HOW TO COMPLETE THIS TASK
Type out all the records word for word. Any pictures are to be left out.

STORED DATA
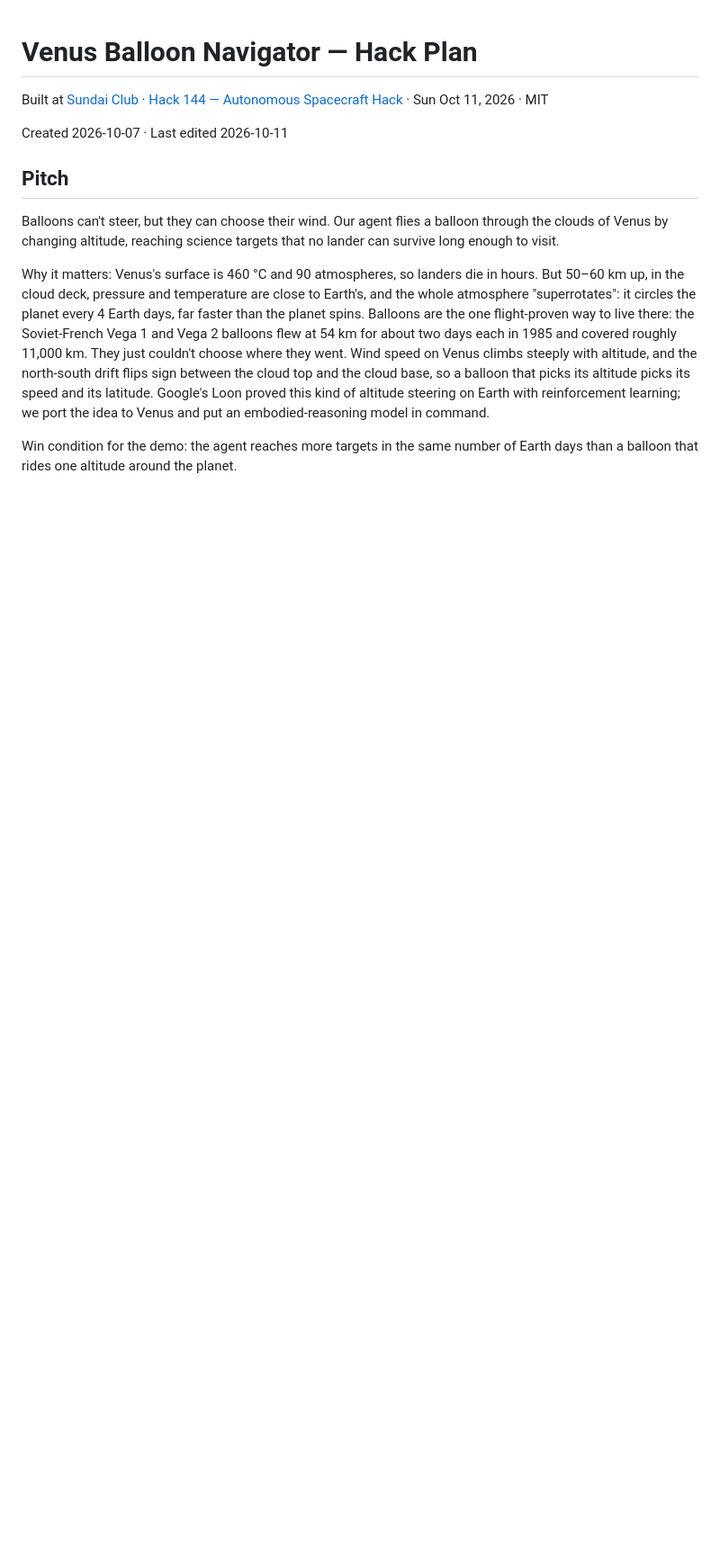
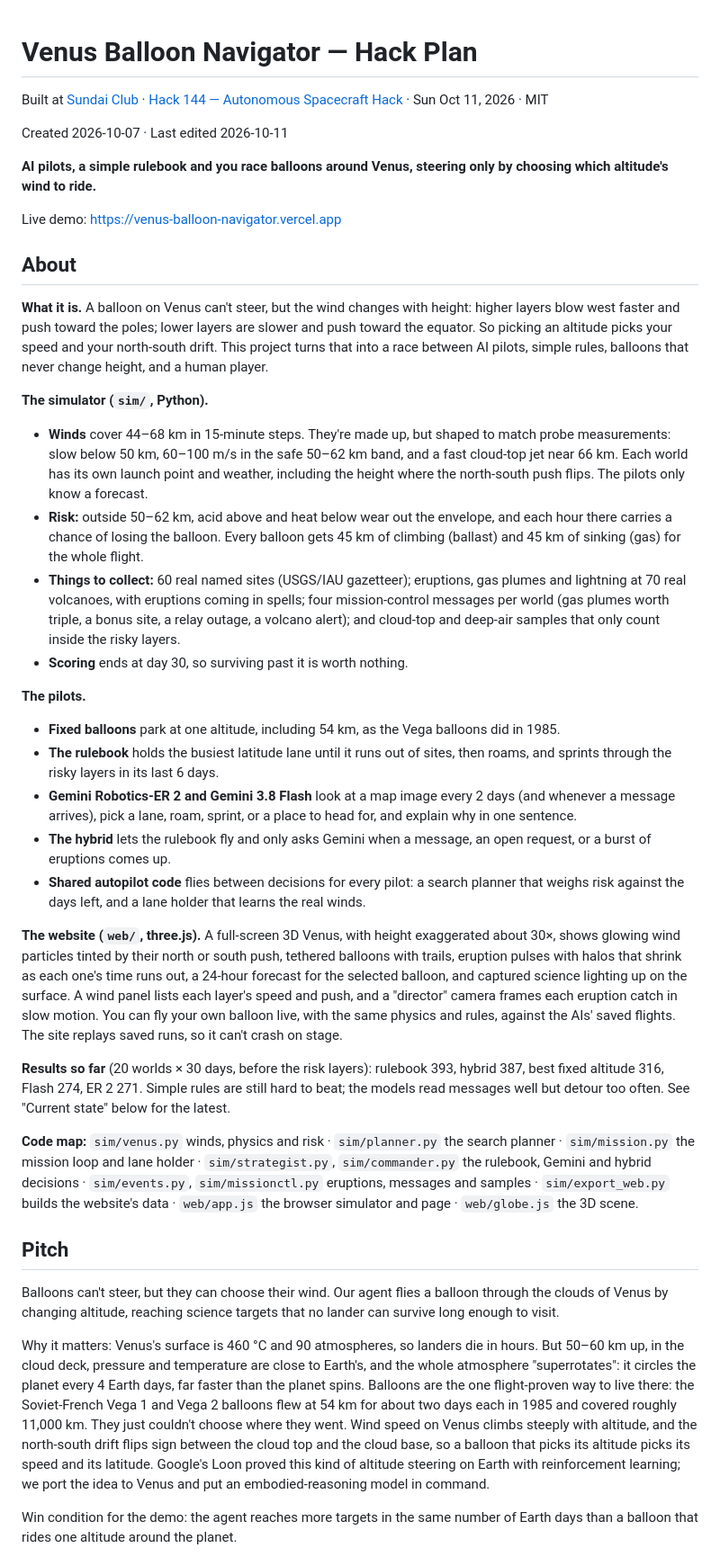
Before and after one commit to qfennessy/floating-potato, a Markdown page: README.md, the part around the change. Shown at 90% size. Drawn GitHub-style; blank space fills up the shorter version.

Commit message:
docs: one-line description and an About section in the README
Co-Authored-By: Claude Opus 5.5 <noreply@anthropic.com>
Claude-Session: https://claude.ai/code/session_019FBWe2n1BfFQqonTmrjiUZ

```diff
--- a/README.md
+++ b/README.md
@@ -3,6 +3,33 @@
 Built at [Sundai Club](https://www.sundai.club) · [Hack 144 — Autonomous Spacecraft Hack](https://www.sundai.club/events/boston/hack-144-autonomous-spacecraft-hack) · Sun Oct 11, 2026 · MIT
 
 Created 2026-10-07 · Last edited 2026-10-11
+
+**AI pilots, a simple rulebook and you race balloons around Venus, steering only by choosing which altitude's wind to ride.**
+
+Live demo: https://venus-balloon-navigator.vercel.app
+
+## About
+
+**What it is.** A balloon on Venus can't steer, but the wind changes with height: higher layers blow west faster and push toward the poles; lower layers are slower and push toward the equator. So picking an altitude picks your speed and your north-south drift. This project turns that into a race between AI pilots, simple rules, balloons that never change height, and a human player.
+
+**The simulator (`sim/`, Python).**
+- **Winds** cover 44–68 km in 15-minute steps. They're made up, but shaped to match probe measurements: slow below 50 km, 60–100 m/s in the safe 50–62 km band, and a fast cloud-top jet near 66 km. Each world has its own launch point and weather, including the height where the north-south push flips. The pilots only know a forecast.
+- **Risk:** outside 50–62 km, acid above and heat below wear out the envelope, and each hour there carries a chance of losing the balloon. Every balloon gets 45 km of climbing (ballast) and 45 km of sinking (gas) for the whole flight.
+- **Things to collect:** 60 real named sites (USGS/IAU gazetteer); eruptions, gas plumes and lightning at 70 real volcanoes, with eruptions coming in spells; four mission-control messages per world (gas plumes worth triple, a bonus site, a relay outage, a volcano alert); and cloud-top and deep-air samples that only count inside the risky layers.
+- **Scoring** ends at day 30, so surviving past it is worth nothing.
+
+**The pilots.**
+- **Fixed balloons** park at one altitude, including 54 km, as the Vega balloons did in 1985.
+- **The rulebook** holds the busiest latitude lane until it runs out of sites, then roams, and sprints through the risky layers in its last 6 days.
+- **Gemini Robotics-ER 2 and Gemini 3.8 Flash** look at a map image every 2 days (and whenever a message arrives), pick a lane, roam, sprint, or a place to head for, and explain why in one sentence.
+- **The hybrid** lets the rulebook fly and only asks Gemini when a message, an open request, or a burst of eruptions comes up.
+- **Shared autopilot code** flies between decisions for every pilot: a search planner that weighs risk against the days left, and a lane holder that learns the real winds.
+
+**The website (`web/`, three.js).** A full-screen 3D Venus, with height exaggerated about 30×, shows glowing wind particles tinted by their north or south push, tethered balloons with trails, eruption pulses with halos that shrink as each one's time runs out, a 24-hour forecast for the selected balloon, and captured science lighting up on the surface. A wind panel lists each layer's speed and push, and a "director" camera frames each eruption catch in slow motion. You can fly your own balloon live, with the same physics and rules, against the AIs' saved flights. The site replays saved runs, so it can't crash on stage.
+
+**Results so far** (20 worlds × 30 days, before the risk layers): rulebook 393, hybrid 387, best fixed altitude 316, Flash 274, ER 2 271. Simple rules are still hard to beat; the models read messages well but detour too often. See "Current state" below for the latest.
+
+**Code map:** `sim/venus.py` winds, physics and risk · `sim/planner.py` the search planner · `sim/mission.py` the mission loop and lane holder · `sim/strategist.py`, `sim/commander.py` the rulebook, Gemini and hybrid decisions · `sim/events.py`, `sim/missionctl.py` eruptions, messages and samples · `sim/export_web.py` builds the website's data · `web/app.js` the browser simulator and page · `web/globe.js` the 3D scene.
 
 ## Pitch
 
```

EXERCISE SOLUTION
Before and after one commit to qfennessy/floating-potato, a Markdown page: README.md, the part around the change. Shown at 90% size. Drawn GitHub-style; blank space fills up the shorter version.

Commit message:
docs: one-line description and an About section in the README
Co-Authored-By: Claude Opus 5.5 <noreply@anthropic.com>
Claude-Session: https://claude.ai/code/session_019FBWe2n1BfFQqonTmrjiUZ

```diff
--- a/README.md
+++ b/README.md
@@ -3,6 +3,33 @@
 Built at [Sundai Club](https://www.sundai.club) · [Hack 144 — Autonomous Spacecraft Hack](https://www.sundai.club/events/boston/hack-144-autonomous-spacecraft-hack) · Sun Oct 11, 2026 · MIT
 
 Created 2026-10-07 · Last edited 2026-10-11
+
+**AI pilots, a simple rulebook and you race balloons around Venus, steering only by choosing which altitude's wind to ride.**
+
+Live demo: https://venus-balloon-navigator.vercel.app
+
+## About
+
+**What it is.** A balloon on Venus can't steer, but the wind changes with height: higher layers blow west faster and push toward the poles; lower layers are slower and push toward the equator. So picking an altitude picks your speed and your north-south drift. This project turns that into a race between AI pilots, simple rules, balloons that never change height, and a human player.
+
+**The simulator (`sim/`, Python).**
+- **Winds** cover 44–68 km in 15-minute steps. They're made up, but shaped to match probe measurements: slow below 50 km, 60–100 m/s in the safe 50–62 km band, and a fast cloud-top jet near 66 km. Each world has its own launch point and weather, including the height where the north-south push flips. The pilots only know a forecast.
+- **Risk:** outside 50–62 km, acid above and heat below wear out the envelope, and each hour there carries a chance of losing the balloon. Every balloon gets 45 km of climbing (ballast) and 45 km of sinking (gas) for the whole flight.
+- **Things to collect:** 60 real named sites (USGS/IAU gazetteer); eruptions, gas plumes and lightning at 70 real volcanoes, with eruptions coming in spells; four mission-control messages per world (gas plumes worth triple, a bonus site, a relay outage, a volcano alert); and cloud-top and deep-air samples that only count inside the risky layers.
+- **Scoring** ends at day 30, so surviving past it is worth nothing.
+
+**The pilots.**
+- **Fixed balloons** park at one altitude, including 54 km, as the Vega balloons did in 1985.
+- **The rulebook** holds the busiest latitude lane until it runs out of sites, then roams, and sprints through the risky layers in its last 6 days.
+- **Gemini Robotics-ER 2 and Gemini 3.8 Flash** look at a map image every 2 days (and whenever a message arrives), pick a lane, roam, sprint, or a place to head for, and explain why in one sentence.
+- **The hybrid** lets the rulebook fly and only asks Gemini when a message, an open request, or a burst of eruptions comes up.
+- **Shared autopilot code** flies between decisions for every pilot: a search planner that weighs risk against the days left, and a lane holder that learns the real winds.
+
+**The website (`web/`, three.js).** A full-screen 3D Venus, with height exaggerated about 30×, shows glowing wind particles tinted by their north or south push, tethered balloons with trails, eruption pulses with halos that shrink as each one's time runs out, a 24-hour forecast for the selected balloon, and captured science lighting up on the surface. A wind panel lists each layer's speed and push, and a "director" camera frames each eruption catch in slow motion. You can fly your own balloon live, with the same physics and rules, against the AIs' saved flights. The site replays saved runs, so it can't crash on stage.
+
+**Results so far** (20 worlds × 30 days, before the risk layers): rulebook 393, hybrid 387, best fixed altitude 316, Flash 274, ER 2 271. Simple rules are still hard to beat; the models read messages well but detour too often. See "Current state" below for the latest.
+
+**Code map:** `sim/venus.py` winds, physics and risk · `sim/planner.py` the search planner · `sim/mission.py` the mission loop and lane holder · `sim/strategist.py`, `sim/commander.py` the rulebook, Gemini and hybrid decisions · `sim/events.py`, `sim/missionctl.py` eruptions, messages and samples · `sim/export_web.py` builds the website's data · `web/app.js` the browser simulator and page · `web/globe.js` the 3D scene.
 
 ## Pitch
 
```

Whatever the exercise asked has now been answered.